Try it -
Only an exact repetition of the lines from the one that holds "AS0:::hidden o-.-o|~/plan_route| NODE" to the end of the records is wanted.

Source data -
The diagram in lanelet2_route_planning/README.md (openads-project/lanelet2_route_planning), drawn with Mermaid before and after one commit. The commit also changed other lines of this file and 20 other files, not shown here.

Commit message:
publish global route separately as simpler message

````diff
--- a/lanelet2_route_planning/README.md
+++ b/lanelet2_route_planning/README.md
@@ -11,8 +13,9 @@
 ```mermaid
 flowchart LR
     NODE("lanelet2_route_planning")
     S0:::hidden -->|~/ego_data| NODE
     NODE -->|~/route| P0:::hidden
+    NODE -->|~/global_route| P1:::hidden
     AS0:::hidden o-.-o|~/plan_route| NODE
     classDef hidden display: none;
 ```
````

Response to the task -
     AS0:::hidden o-.-o|~/plan_route| NODE
     classDef hidden display: none;
 ```
````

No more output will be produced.